----- Provided information
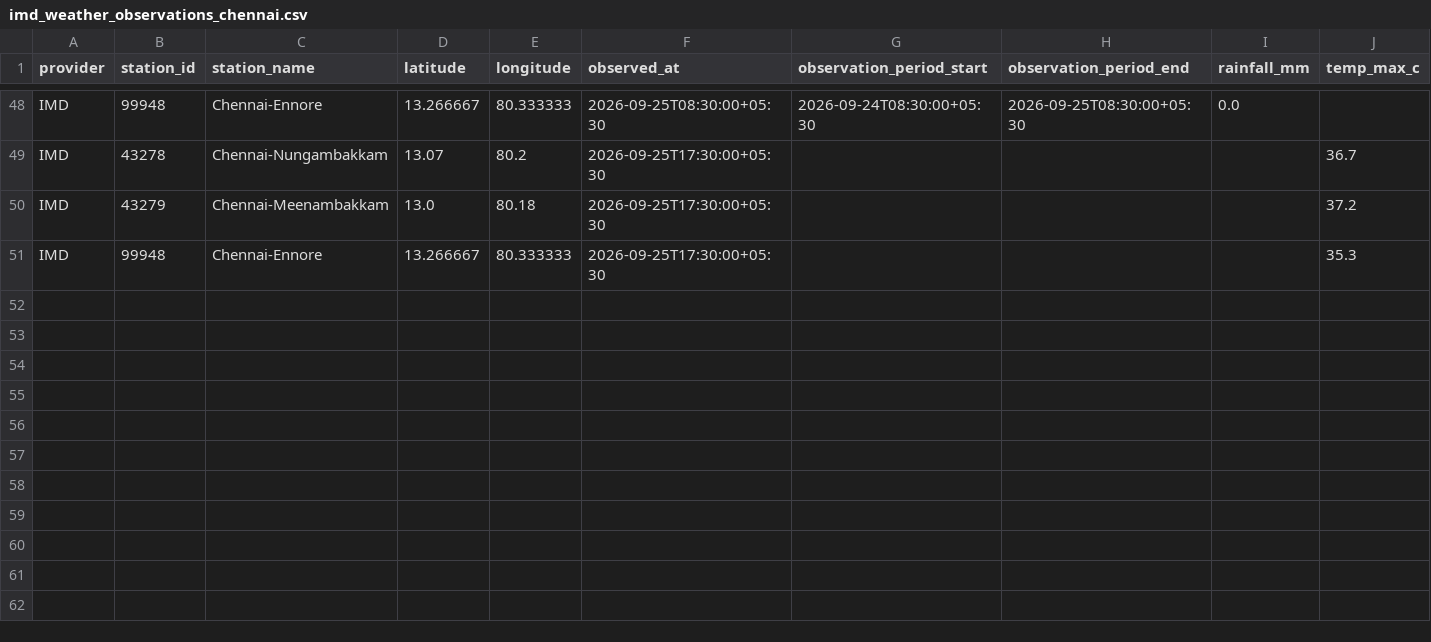
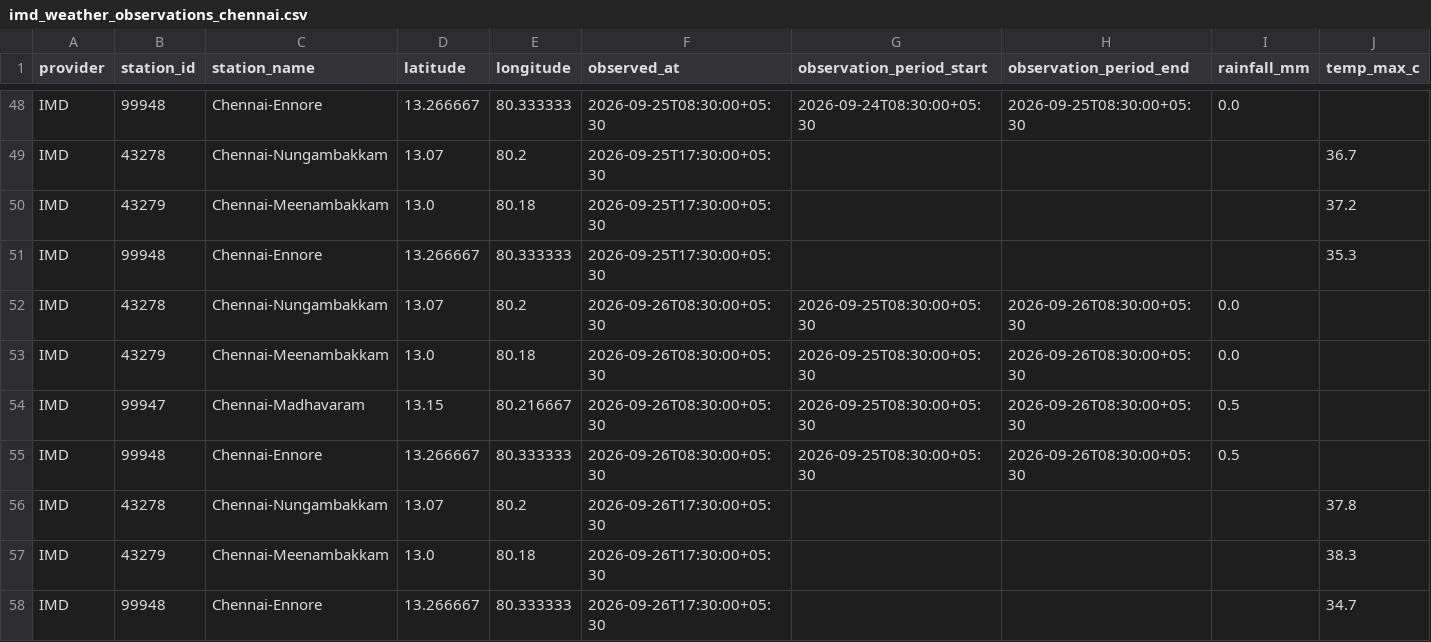
Before and after one commit to ApshanaSP/farmwise, a CSV file: imd_weather_collector/data/imd_weather_observations_chennai.csv, drawn as a sheet; only a part is shown, gaps mark what is left out; rows hold the shown columns only; the diff names each change by its address in the sheet, - before the commit and + after, or states it on an @@ line.

```diff
--- a/imd_weather_collector/data/imd_weather_observations_chennai.csv
+++ b/imd_weather_collector/data/imd_weather_observations_chennai.csv
+row 52: IMD | 43278 | Chennai-Nungambakkam | 13.07 | 80.2 | 2026-09-26T08:30:00+05:30 | 2026-09-25T08:30:00+05:30 | 2026-09-26T08:30:00+05:30 | 0.0
+row 53: IMD | 43279 | Chennai-Meenambakkam | 13.0 | 80.18 | 2026-09-26T08:30:00+05:30 | 2026-09-25T08:30:00+05:30 | 2026-09-26T08:30:00+05:30 | 0.0
+row 54: IMD | 99947 | Chennai-Madhavaram | 13.15 | 80.216667 | 2026-09-26T08:30:00+05:30 | 2026-09-25T08:30:00+05:30 | 2026-09-26T08:30:00+05:30 | 0.5
+row 55: IMD | 99948 | Chennai-Ennore | 13.266667 | 80.333333 | 2026-09-26T08:30:00+05:30 | 2026-09-25T08:30:00+05:30 | 2026-09-26T08:30:00+05:30 | 0.5
+row 56: IMD | 43278 | Chennai-Nungambakkam | 13.07 | 80.2 | 2026-09-26T17:30:00+05:30 |  |  |  | 37.8
+row 57: IMD | 43279 | Chennai-Meenambakkam | 13.0 | 80.18 | 2026-09-26T17:30:00+05:30 |  |  |  | 38.3
+row 58: IMD | 99948 | Chennai-Ennore | 13.266667 | 80.333333 | 2026-09-26T17:30:00+05:30 |  |  |  | 34.7
```
Also changed, not shown: cfm_dss_collector/data/cfm_dss_gate_operations_chennai.csv, cfm_dss_collector/data/cfm_dss_run_log.csv, 52 other files.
----------
> [Work instruction]: Spot the lines above that mention "data" and copy them.

> [Exercise output]:
Before and after one commit to ApshanaSP/farmwise, a CSV file: imd_weather_collector/data/imd_weather_observations_chennai.csv, drawn as a sheet; only a part is shown, gaps mark what is left out; rows hold the shown columns only; the diff names each change by its address in the sheet, - before the commit and + after, or states it on an @@ line.
--- a/imd_weather_collector/data/imd_weather_observations_chennai.csv
+++ b/imd_weather_collector/data/imd_weather_observations_chennai.csv
Also changed, not shown: cfm_dss_collector/data/cfm_dss_gate_operations_chennai.csv, cfm_dss_collector/data/cfm_dss_run_log.csv, 52 other files.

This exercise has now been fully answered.